### EXTRACTED ENTRIES
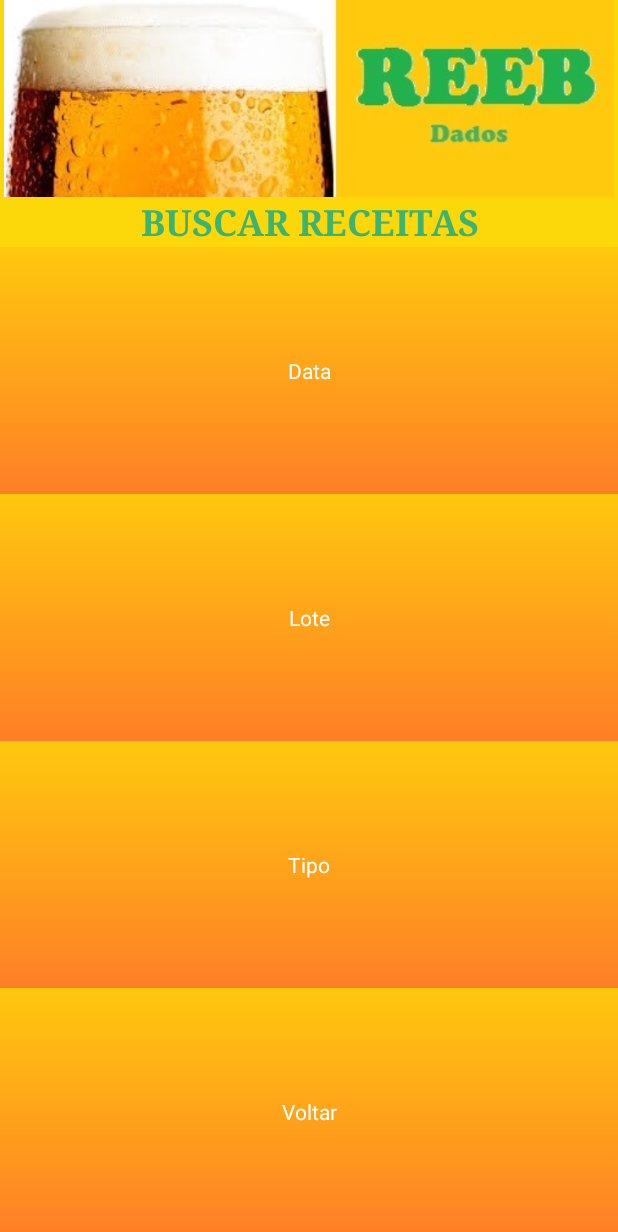
After one commit to ArielSimao/REEB-APP, an Android app: the BuscaReceita screen opened directly, with no data from a screen before it, on a phone screen of 412 x 824 dp. The commit adds this screen. Shown: the top 1232 px of the screen. Run offline under Robolectric (Android 15) with nearby library versions, the phone set to English and light mode, and no system bars.

Commit message:
Reeb Fatec
Reeb Fatec

```diff
--- a/PrjReebV3/app/src/main/res/layout/activity_receita.xml
+++ b/PrjReebV3/app/src/main/res/layout/activity_receita.xml
@@ -41,7 +41,7 @@
         <LinearLayout
             android:layout_width="match_parent"
             android:layout_height="wrap_content"
-            android:orientation="vertical" >
+            android:orientation="vertical">
 
             <LinearLayout
                 android:layout_width="match_parent"
@@ -249,7 +249,4 @@
     </ScrollView>
 
 
-
-
-
 </LinearLayout>
--- a/ReebVFATEC/app/src/main/AndroidManifest.xml
+++ b/ReebVFATEC/app/src/main/AndroidManifest.xml
@@ -35,7 +35,8 @@
                 <action android:name="android.intent.action.Calculo" />
             </intent-filter>
         </activity>
-        <activity android:name=".Dados"></activity>
+        <activity android:name=".Dados" />
+        <activity android:name=".BuscaReceita"></activity>
     </application>
 
 </manifest>
--- /dev/null
+++ b/ReebVFATEC/app/src/main/java/andre/reebvfatec/BuscaReceita.java
@@ -0,0 +1,59 @@
+package andre.reebvfatec;
+
+import android.app.Activity;
+import android.content.Intent;
+import android.os.Bundle;
+import android.view.View;
+import android.widget.Button;
+
+public class BuscaReceita extends Activity {
+
+    private Button btnData;
+    private Button btnLote;
+    private Button btnTipo;
+    private Button btnVoltar;
+
+    @Override
+    protected void onCreate(Bundle savedInstanceState) {
+        super.onCreate(savedInstanceState);
+        setContentView(R.layout.activity_busca_receita);
+
+        btnData = (Button) findViewById(R.id.btnData);
+        btnLote = (Button) findViewById(R.id.btnLote);
+        btnTipo = (Button) findViewById(R.id.btnTipo);
+        btnVoltar = (Button) findViewById(R.id.btnVoltar);
+
+        btnData.setOnClickListener(new View.OnClickListener() {
+            @Override
+            public void onClick(View view) {//declarando o metodo onClick
+                Intent it = new Intent(getBaseContext(),Dados.class);
+                startActivity(it);
+            }
+        });
+
+        btnLote.setOnClickListener(new View.OnClickListener() {
+            @Override
+            public void onClick(View view) {//declarando o metodo onClick
+                Intent it = new Intent(getBaseContext(),Dados.class);
+                startActivity(it);
+            }
+        });
+
+        btnTipo.setOnClickListener(new View.OnClickListener() {
+            @Override
+            public void onClick(View view) {//declarando o metodo onClick
+                Intent it = new Intent(getBaseContext(),Dados.class);
+                startActivity(it);
+            }
+        });
+
+
+        btnVoltar.setOnClickListener(new View.OnClickListener() {// depois do new clicamos ctrl space e ele mostra as opções
+            @Override
+            public void onClick(View view) {
+                Intent it = new Intent(getBaseContext(), Dados.class);//volta para a tela Dados
+                startActivity(it);
+            }
+        });
+    }
+}
--- a/ReebVFATEC/app/src/main/java/andre/reebvfatec/Receita.java
+++ b/ReebVFATEC/app/src/main/java/andre/reebvfatec/Receita.java
@@ -247,7 +247,7 @@ public class Receita extends Activity implements View.OnClickListener {
 
         btnVoltar=(Button)findViewById(R.id.btnVoltar); //Temos que trazer as views que fazem o movimento, no caso os botões
 
-        btnVoltar.setOnClickListener(new View.OnClickListener() { // depois do new clicamos ctrl space e ele mostra as opções
+        btnVoltar.setOnClickListener(new View.OnClickListener() {// depois do new clicamos ctrl space e ele mostra as opções
             @Override
             public void onClick(View view) {
                 Intent it = new Intent(getBaseContext(), MainActivity.class);//volta para a tela Menu
--- a/ReebVFATEC/app/src/main/java/andre/reebvfatec/banco/DAOIngrediente.java
+++ b/ReebVFATEC/app/src/main/java/andre/reebvfatec/banco/DAOIngrediente.java
@@ -70,6 +70,9 @@ public class DAOIngrediente {
     {
         List<BeanIngrediente> itens = new ArrayList<BeanIngrediente>();
         Cursor cursor = banco.query(TABELA_INGREDIENTE,
+                //inserir order by de acordo com o tipo que busca que desseja
+                // data lote tipo
+
                 todasAsColunas, null, null, null, null, null);
         cursor.moveToFirst();
         while(!cursor.isAfterLast())
--- /dev/null
+++ b/ReebVFATEC/app/src/main/res/layout/activity_busca_receita.xml
@@ -0,0 +1,78 @@
+<?xml version="1.0" encoding="utf-8"?>
+<LinearLayout xmlns:android="http://schemas.android.com/apk/res/android"
+    xmlns:app="http://schemas.android.com/apk/res-auto"
+    xmlns:tools="http://schemas.android.com/tools"
+    android:layout_width="match_parent"
+    android:layout_height="match_parent"
+    android:orientation="vertical"
+    android:background="#fcd80b"
+
+    tools:context="andre.reebvfatec.BuscaReceita">
+
+
+    <ImageView
+        android:id="@+id/tela12"
+        android:layout_width="match_parent"
+        android:layout_height="131dp"
+        android:background="#fcd80b"
+        android:src="@drawable/tela12" />
+
+    <TextView
+        android:id="@+id/textView"
+        android:layout_width="match_parent"
+        android:layout_height="wrap_content"
+        android:text="BUSCAR RECEITAS"
+        android:textAlignment="center"
+        android:textColor="#3CB371"
+        android:textSize="24sp"
+        android:textStyle="bold"
+        android:typeface="serif" />
+
+    <Button
+        android:id="@+id/btnData"
+        android:layout_width="match_parent"
+        android:layout_height="61dp"
+        android:layout_weight="0.01"
+        android:background="@drawable/degrade10"
+        android:elevation="0dp"
+        android:text="Data"
+        android:textColor="@android:color/white" />
+
+
+    <Button
+        android:id="@+id/btnLote"
+        android:layout_width="match_parent"
+        android:layout_height="61dp"
+        android:layout_weight="0.01"
+        android:background="@drawable/degrade10"
+        android:text="Lote"
+        android:textColor="@android:color/white" />
+
+
+    <Button
+        android:id="@+id/btnTipo"
+        android:layout_width="match_parent"
+        android:layout_height="61dp"
+        android:layout_weight="0.01"
+        android:background="@drawable/degrade10"
+        android:textColor="@android:color/white"
+        android:text="Tipo"
+        />
+
+    <Button
+        android:id="@+id/btnVoltar"
+        android:layout_width="match_parent"
+        android:layout_height="61dp"
+        android:layout_weight="0.01"
+        android:background="@drawable/degrade10"
+        android:textColor="@android:color/white"
+        android:text="Voltar"
+        />
+
+
+
+
+
+
+
+</LinearLayout>
```
Also changed, not shown: ReebVFATEC/app/src/main/java/andre/reebvfatec/Calculo.java (+16 -3 lines), ReebVFATEC/app/src/main/java/andre/reebvfatec/Dados.java (+12 -1 lines), ReebVFATEC/app/src/main/java/andre/reebvfatec/MainActivity.java (+7 -1 lines), ReebVFATEC/app/src/main/res/layout/activity_dados.xml (+3 -12 lines).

### AIM OF THE TASK
Nothing but an exact copy of the data, without pictures, should be returned.

### EXPECTED OUTPUT
After one commit to ArielSimao/REEB-APP, an Android app: the BuscaReceita screen opened directly, with no data from a screen before it, on a phone screen of 412 x 824 dp. The commit adds this screen. Shown: the top 1232 px of the screen. Run offline under Robolectric (Android 15) with nearby library versions, the phone set to English and light mode, and no system bars.

Commit message:
Reeb Fatec
Reeb Fatec

```diff
--- a/PrjReebV3/app/src/main/res/layout/activity_receita.xml
+++ b/PrjReebV3/app/src/main/res/layout/activity_receita.xml
@@ -41,7 +41,7 @@
         <LinearLayout
             android:layout_width="match_parent"
             android:layout_height="wrap_content"
-            android:orientation="vertical" >
+            android:orientation="vertical">
 
             <LinearLayout
                 android:layout_width="match_parent"
@@ -249,7 +249,4 @@
     </ScrollView>
 
 
-
-
-
 </LinearLayout>
--- a/ReebVFATEC/app/src/main/AndroidManifest.xml
+++ b/ReebVFATEC/app/src/main/AndroidManifest.xml
@@ -35,7 +35,8 @@
                 <action android:name="android.intent.action.Calculo" />
             </intent-filter>
         </activity>
-        <activity android:name=".Dados"></activity>
+        <activity android:name=".Dados" />
+        <activity android:name=".BuscaReceita"></activity>
     </application>
 
 </manifest>
--- /dev/null
+++ b/ReebVFATEC/app/src/main/java/andre/reebvfatec/BuscaReceita.java
@@ -0,0 +1,59 @@
+package andre.reebvfatec;
+
+import android.app.Activity;
+import android.content.Intent;
+import android.os.Bundle;
+import android.view.View;
+import android.widget.Button;
+
+public class BuscaReceita extends Activity {
+
+    private Button btnData;
+    private Button btnLote;
+    private Button btnTipo;
+    private Button btnVoltar;
+
+    @Override
+    protected void onCreate(Bundle savedInstanceState) {
+        super.onCreate(savedInstanceState);
+        setContentView(R.layout.activity_busca_receita);
+
+        btnData = (Button) findViewById(R.id.btnData);
+        btnLote = (Button) findViewById(R.id.btnLote);
+        btnTipo = (Button) findViewById(R.id.btnTipo);
+        btnVoltar = (Button) findViewById(R.id.btnVoltar);
+
+        btnData.setOnClickListener(new View.OnClickListener() {
+            @Override
+            public void onClick(View view) {//declarando o metodo onClick
+                Intent it = new Intent(getBaseContext(),Dados.class);
+                startActivity(it);
+            }
+        });
+
+        btnLote.setOnClickListener(new View.OnClickListener() {
+            @Override
+            public void onClick(View view) {//declarando o metodo onClick
+                Intent it = new Intent(getBaseContext(),Dados.class);
+                startActivity(it);
+            }
+        });
+
+        btnTipo.setOnClickListener(new View.OnClickListener() {
+            @Override
+            public void onClick(View view) {//declarando o metodo onClick
+                Intent it = new Intent(getBaseContext(),Dados.class);
+                startActivity(it);
+            }
+        });
+
+
+        btnVoltar.setOnClickListener(new View.OnClickListener() {// depois do new clicamos ctrl space e ele mostra as opções
+            @Override
+            public void onClick(View view) {
+                Intent it = new Intent(getBaseContext(), Dados.class);//volta para a tela Dados
+                startActivity(it);
+            }
+        });
+    }
+}
--- a/ReebVFATEC/app/src/main/java/andre/reebvfatec/Receita.java
+++ b/ReebVFATEC/app/src/main/java/andre/reebvfatec/Receita.java
@@ -247,7 +247,7 @@ public class Receita extends Activity implements View.OnClickListener {
 
         btnVoltar=(Button)findViewById(R.id.btnVoltar); //Temos que trazer as views que fazem o movimento, no caso os botões
 
-        btnVoltar.setOnClickListener(new View.OnClickListener() { // depois do new clicamos ctrl space e ele mostra as opções
+        btnVoltar.setOnClickListener(new View.OnClickListener() {// depois do new clicamos ctrl space e ele mostra as opções
             @Override
             public void onClick(View view) {
                 Intent it = new Intent(getBaseContext(), MainActivity.class);//volta para a tela Menu
--- a/ReebVFATEC/app/src/main/java/andre/reebvfatec/banco/DAOIngrediente.java
+++ b/ReebVFATEC/app/src/main/java/andre/reebvfatec/banco/DAOIngrediente.java
@@ -70,6 +70,9 @@ public class DAOIngrediente {
     {
         List<BeanIngrediente> itens = new ArrayList<BeanIngrediente>();
         Cursor cursor = banco.query(TABELA_INGREDIENTE,
+                //inserir order by de acordo com o tipo que busca que desseja
+                // data lote tipo
+
                 todasAsColunas, null, null, null, null, null);
         cursor.moveToFirst();
         while(!cursor.isAfterLast())
--- /dev/null
+++ b/ReebVFATEC/app/src/main/res/layout/activity_busca_receita.xml
@@ -0,0 +1,78 @@
+<?xml version="1.0" encoding="utf-8"?>
+<LinearLayout xmlns:android="http://schemas.android.com/apk/res/android"
+    xmlns:app="http://schemas.android.com/apk/res-auto"
+    xmlns:tools="http://schemas.android.com/tools"
+    android:layout_width="match_parent"
+    android:layout_height="match_parent"
+    android:orientation="vertical"
+    android:background="#fcd80b"
+
+    tools:context="andre.reebvfatec.BuscaReceita">
+
+
+    <ImageView
+        android:id="@+id/tela12"
+        android:layout_width="match_parent"
+        android:layout_height="131dp"
+        android:background="#fcd80b"
+        android:src="@drawable/tela12" />
+
+    <TextView
+        android:id="@+id/textView"
+        android:layout_width="match_parent"
+        android:layout_height="wrap_content"
+        android:text="BUSCAR RECEITAS"
+        android:textAlignment="center"
+        android:textColor="#3CB371"
+        android:textSize="24sp"
+        android:textStyle="bold"
+        android:typeface="serif" />
+
+    <Button
+        android:id="@+id/btnData"
+        android:layout_width="match_parent"
+        android:layout_height="61dp"
+        android:layout_weight="0.01"
+        android:background="@drawable/degrade10"
+        android:elevation="0dp"
+        android:text="Data"
+        android:textColor="@android:color/white" />
+
+
+    <Button
+        android:id="@+id/btnLote"
+        android:layout_width="match_parent"
+        android:layout_height="61dp"
+        android:layout_weight="0.01"
+        android:background="@drawable/degrade10"
+        android:text="Lote"
+        android:textColor="@android:color/white" />
+
+
+    <Button
+        android:id="@+id/btnTipo"
+        android:layout_width="match_parent"
+        android:layout_height="61dp"
+        android:layout_weight="0.01"
+        android:background="@drawable/degrade10"
+        android:textColor="@android:color/white"
+        android:text="Tipo"
+        />
+
+    <Button
+        android:id="@+id/btnVoltar"
+        android:layout_width="match_parent"
+        android:layout_height="61dp"
+        android:layout_weight="0.01"
+        android:background="@drawable/degrade10"
+        android:textColor="@android:color/white"
+        android:text="Voltar"
+        />
+
+
+
+
+
+
+
+</LinearLayout>
```
Also changed, not shown: ReebVFATEC/app/src/main/java/andre/reebvfatec/Calculo.java (+16 -3 lines), ReebVFATEC/app/src/main/java/andre/reebvfatec/Dados.java (+12 -1 lines), ReebVFATEC/app/src/main/java/andre/reebvfatec/MainActivity.java (+7 -1 lines), ReebVFATEC/app/src/main/res/layout/activity_dados.xml (+3 -12 lines).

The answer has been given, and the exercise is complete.